Pressure Relief Cushions
For people who are not bed-bound, sitting for long periods of time can also be a cause of pressure sores. Sitting on a specially designed cushion can aid the distribution of weight so that sores are less likely to form.
Heel and Elbow protectors
For wheel-chair users, and anyone who has trouble moving their feet or hands, heel and elbow protectors provide comfort while the limbs are at rest, so that the pressure of their weight against a footrest, or the floor, or the arm-rest or tables can be minimised.
Keeping the feet elevated can aid blood-flow around the legs and feet and hence reduce the risk of pressure sores developing.
Alongside many types of supports and cushions, pressure-relieving mattresses are one of the most successful ways to minimise the risk of bedsores. There are two different kinds: the first uses a conforming support – such as memory foam – surface to distribute the body weight over a larger area, hence relieving the pressure on particular areas. The second type use an alternating support surface where inflatable cells alternatively inflate and deflate so that the pressure moves around constantly, avoiding the pressure build-up on any particular part of the body.
Commode cushions and ring cushions
Hard chairs and toilet seats can be very painful for anyone with pressure sores, and prolonged periods of time upon either can increase the risk of sores developing. By using a commode cushion while on the lavatory, or a ring cushion when sitting on hard chairs, comfort can be increased and risk of aggravating the development of pressure sores can be avoided.
Fleece sheets are very soft and do not stick to the body like some ordinary sheets can.
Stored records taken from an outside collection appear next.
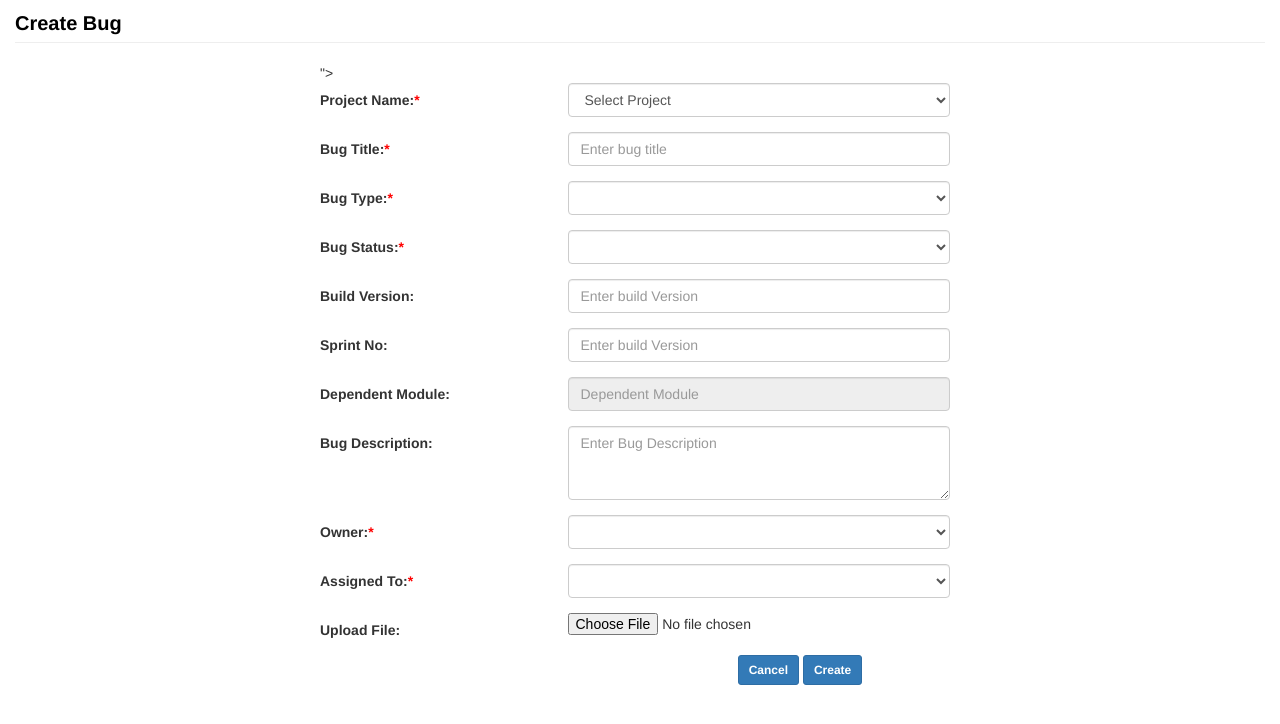
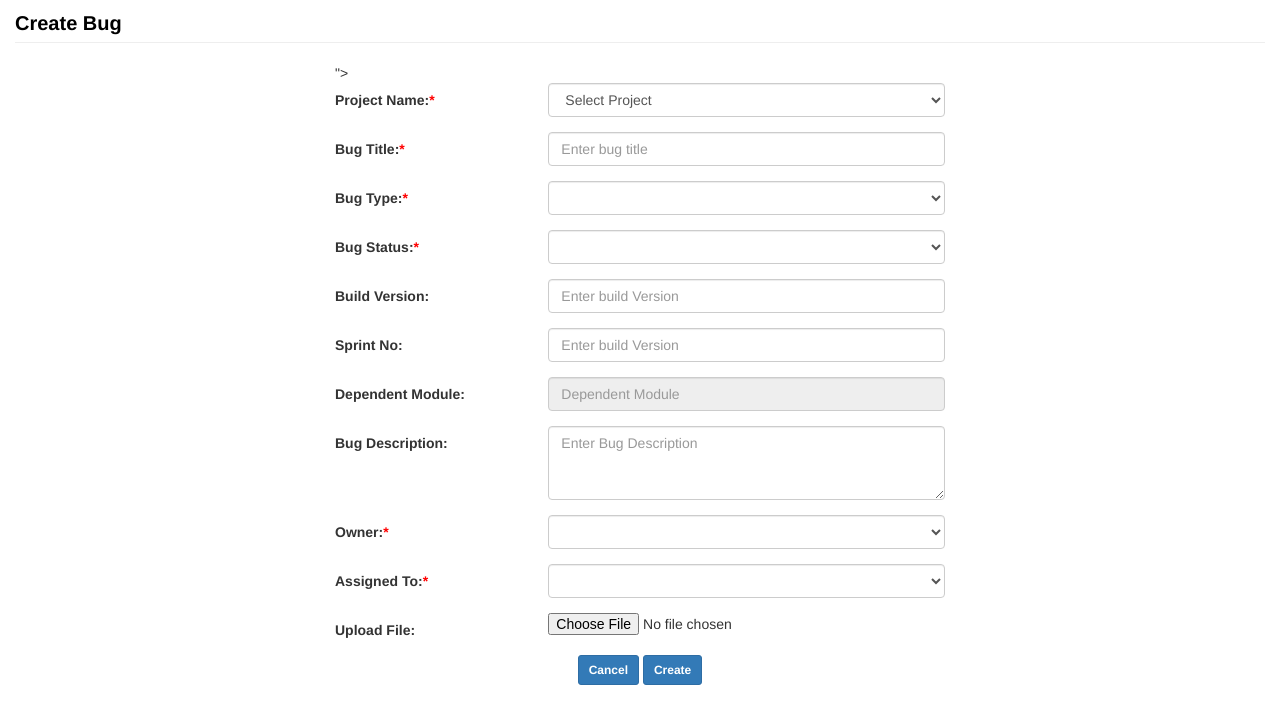
Before and after one commit to sachind-cuelogic/BugManagementSystem, a Django app: page /create_bug/ in a window 1280 px wide. Shown: the part 51-775 px from the top of the page. Run offline with Django 3.2, Linux system fonts and the light colour scheme; the visitor is signed in with stand-in values (Sample User, id 1); data comes from the database, SQL or seed files in the repository; data that the repository does not hold is empty; some libraries are stand-ins or nearby versions.

Commit message:
resolved chagnes

```diff
--- a/bms/bms_app/static/bms_app/css/common_login_layout.css
+++ b/bms/bms_app/static/bms_app/css/common_login_layout.css
@@ -37,6 +37,7 @@ body{
     border-top: 1px solid#888;
     padding-top:20px;
     font-size:15px;
+    text-align: center;
 }
 
 #logcenter{
--- a/bms/bms_app/static/bms_app/css/layout.css
+++ b/bms/bms_app/static/bms_app/css/layout.css
@@ -78,9 +78,6 @@ body{
 }
 
 @media (min-width: 768px) {
-    #wrapper {
-        padding-left: 250px;
-    }
     #wrapper.toggled {
         padding-left: 0;
     }
--- a/bms/bms_app/static/bms_app/css/websitehome.css
+++ b/bms/bms_app/static/bms_app/css/websitehome.css
@@ -4,4 +4,6 @@
     height: calc(100vh - 50px);
     margin-top: 28px;
     bottom: 0px;
+    overflow: scroll;
+/*    -webkit-background-size: 100%;*/
 }
--- a/bms/bms_app/static/bms_app/js/login.js
+++ b/bms/bms_app/static/bms_app/js/login.js
@@ -1,7 +1,6 @@
 $(document).ready(function(){
 	if(document.getElementById('message')!==null)
 	{
-		console.log("inside message")
 		$.notify.defaults({ className: "success" })
 		$.notify(
 			"You have successfully registered.",
--- a/bms/bms_app/static/bms_app/js/style.js
+++ b/bms/bms_app/static/bms_app/js/style.js
@@ -71,7 +71,6 @@ var $form = $(e.target);
 var bv = $form.data('bootstrapValidator');
 
 $.post($form.attr('action'), $form.serialize(), function(result) {
-    console.log(result);
 }, 'json');
 });
 });
--- a/bms/templates/registration/create_bug.html
+++ b/bms/templates/registration/create_bug.html
@@ -5,14 +5,14 @@
 
 <div class="page-header"><p class="title">Create Bug</p></div>
 <div class="row">
-    <div class="col-sm-offset-3" id="table-row">
+    <div class="col-sm-6 col-sm-offset-3" id="table-row">
         {{ bug_form.non_field_errors }}
         <form method="POST" class="form-horizontal" id="create-bug-form" enctype="multipart/form-data"> {% csrf_token %}
             <input type="hidden" id="csrf" value="{%csrf_token%}">
 
             <div class="form-group required">
-                <label for="project_name" class="control-label col-sm-3">Project Name:</label>
-                <div class="col-sm-5">
+                <label for="project_name" class="control-label col-sm-4">Project Name:</label>
+                <div class="col-sm-8">
                     <select id="project_name" name="project_name" class="selectpicker form-control" required="required">
                     <option value="">Select Project</option>
                         {% for pt in project_name %}
@@ -23,15 +23,15 @@
             </div>
 
             <div class="form-group required">
-                <label for="title" class="control-label col-sm-3">Bug Title:</label>
-                <div class="col-sm-5">
+                <label for="title" class="control-label col-sm-4">Bug Title:</label>
+                <div class="col-sm-8">
                     <input id="title" type="text" class="form-control" name="title" placeholder="Enter bug title" required="required">
                 </div>
             </div>
 
             <div class="form-group required">
-                <label for="bug_type" class="control-label col-sm-3">Bug Type:</label>
-                <div class="col-sm-5">
+                <label for="bug_type" class="control-label col-sm-4">Bug Type:</label>
+                <div class="col-sm-8">
                     <select id="bug_type" name="bug_type" class="selectpicker form-control" required="required">
                         {% for pt in bug_type %}
 
@@ -42,8 +42,8 @@
             </div>
 
             <div class="form-group required">
-                <label for="status" class="control-label col-sm-3">Bug Status:</label>
-                <div class="col-sm-5">
+                <label for="status" class="control-label col-sm-4">Bug Status:</label>
+                <div class="col-sm-8">
                     <select id="status" name="status" class="selectpicker form-control" required="required">
                         {% for pt in status %}
 
@@ -55,16 +55,16 @@
 
             <div class="form-group">
 
-                <label for="build_version" class="control-label col-sm-3">Build Version:</label>
-                <div class="col-sm-5">
+                <label for="build_version" class="control-label col-sm-4">Build Version:</label>
+                <div class="col-sm-8">
                     <input id="build_version" type="text" class="form-control" name="build_version" placeholder="Enter build Version">
                 </div>
             </div>
 
             <div class="form-group">
 
-                <label for="sprint_no" class="control-label col-sm-3">Sprint No:</label>
-                <div class="col-sm-5">
+                <label for="sprint_no" class="control-label col-sm-4">Sprint No:</label>
+                <div class="col-sm-8">
                     <input id="sprint_no" type="text" class="form-control" name="sprint_no" placeholder="Enter build Version">
                 </div>
             </div>
@@ -72,23 +72,23 @@
 
             <div class="form-group">
 
-                <label for="sprint_no" class="control-label col-sm-3">Dependent Module:</label>
-                <div class="col-sm-5">
+                <label for="sprint_no" class="control-label col-sm-4">Dependent Module:</label>
+                <div class="col-sm-8">
                     <input id="dependent_module" type="text" class="form-control" name="dependent_module" placeholder="Dependent Module" disabled="disabled">
                 </div>
             </div>
 
 
             <div class="form-group " id="description">
-                <label for="description" class="control-label col-sm-3">Bug Description:</label>
-                <div class="col-sm-5">
+                <label for="description" class="control-label col-sm-4">Bug Description:</label>
+                <div class="col-sm-8">
                     <textarea class="form-control" cols="40" id="description" name="description" rows="3" placeholder="Enter Bug Description"></textarea>
                 </div>
             </div>
 
             <div class="form-group required" id="nameofprodtype">
-                <label for="bug_owner" class="control-label col-sm-3">Owner:</label>
-                <div class="col-sm-5">
+                <label for="bug_owner" class="control-label col-sm-4">Owner:</label>
+                <div class="col-sm-8">
                     <select id="bug_owner" name="bug_owner" class="selectpicker form-control">
                         {% if user.is_authenticated %}
                         {% for pt in bug_owner %}
@@ -101,8 +101,8 @@
             </div>
 
             <div class="form-group required" id="nameofprodtype">
-                <label for="prodType" class="control-label col-sm-3">Assigned To:</label>
-                <div class="col-sm-5">
+                <label for="prodType" class="control-label col-sm-4">Assigned To:</label>
+                <div class="col-sm-8">
                     <select id="bug_assigned_to" name="bug_assigned_to" class="selectpicker form-control" required="required">
                         {% if user.is_authenticated %}
                         {% for pt in bug_owner %}
@@ -115,12 +115,11 @@
             </div>
 
             <div class="form-group" id="nameoffile">
-                <label for="bug_file" class="control-label col-sm-3">Upload File:</label>
-                <div class="col-sm-5">
+                <label for="bug_file" class="control-label col-sm-4">Upload File:</label>
+                <div class="col-sm-8">
                     <input id="bug_file" name="bug_file" type="file" class="file">
                 </div>
             </div>
-
 
             <div class="form-group" id="nameofbuton">
                 <div class="controls">
```
Also changed, not shown: bms/templates/registration/create_project.html (+15 -15 lines).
To a certain extent their softness also alleviates some of the pressure against the skin and also they allow the skin to breathe, making it less likely for pressure sores to develop.
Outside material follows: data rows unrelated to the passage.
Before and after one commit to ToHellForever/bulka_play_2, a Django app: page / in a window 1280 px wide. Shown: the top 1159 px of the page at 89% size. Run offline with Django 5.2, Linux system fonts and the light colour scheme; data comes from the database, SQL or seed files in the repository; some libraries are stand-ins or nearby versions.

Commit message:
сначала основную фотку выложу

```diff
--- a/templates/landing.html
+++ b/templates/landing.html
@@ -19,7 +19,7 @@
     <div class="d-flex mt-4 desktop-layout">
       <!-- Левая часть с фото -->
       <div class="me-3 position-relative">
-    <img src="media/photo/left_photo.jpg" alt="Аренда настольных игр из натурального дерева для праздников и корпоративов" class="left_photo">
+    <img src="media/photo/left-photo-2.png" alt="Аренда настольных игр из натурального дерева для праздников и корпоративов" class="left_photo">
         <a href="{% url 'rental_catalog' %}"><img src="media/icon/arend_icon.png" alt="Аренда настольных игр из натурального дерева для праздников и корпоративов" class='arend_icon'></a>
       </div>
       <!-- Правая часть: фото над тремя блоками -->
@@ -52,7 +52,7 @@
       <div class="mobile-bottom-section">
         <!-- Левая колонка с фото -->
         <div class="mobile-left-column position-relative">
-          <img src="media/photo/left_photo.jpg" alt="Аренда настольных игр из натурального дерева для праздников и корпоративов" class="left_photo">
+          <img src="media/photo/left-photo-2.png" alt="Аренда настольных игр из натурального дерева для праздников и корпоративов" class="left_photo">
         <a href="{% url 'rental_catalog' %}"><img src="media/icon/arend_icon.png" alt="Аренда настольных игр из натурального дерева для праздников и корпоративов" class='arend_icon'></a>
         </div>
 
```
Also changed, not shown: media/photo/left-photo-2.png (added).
Have you developed pressure sores?
If you or someone you care for has developed pressure sores while under the care of medical professionals or while in a care-home, you could well be entitled to make a claim for compensation. Contact us today to find out how we can help you get the pay out you deserve.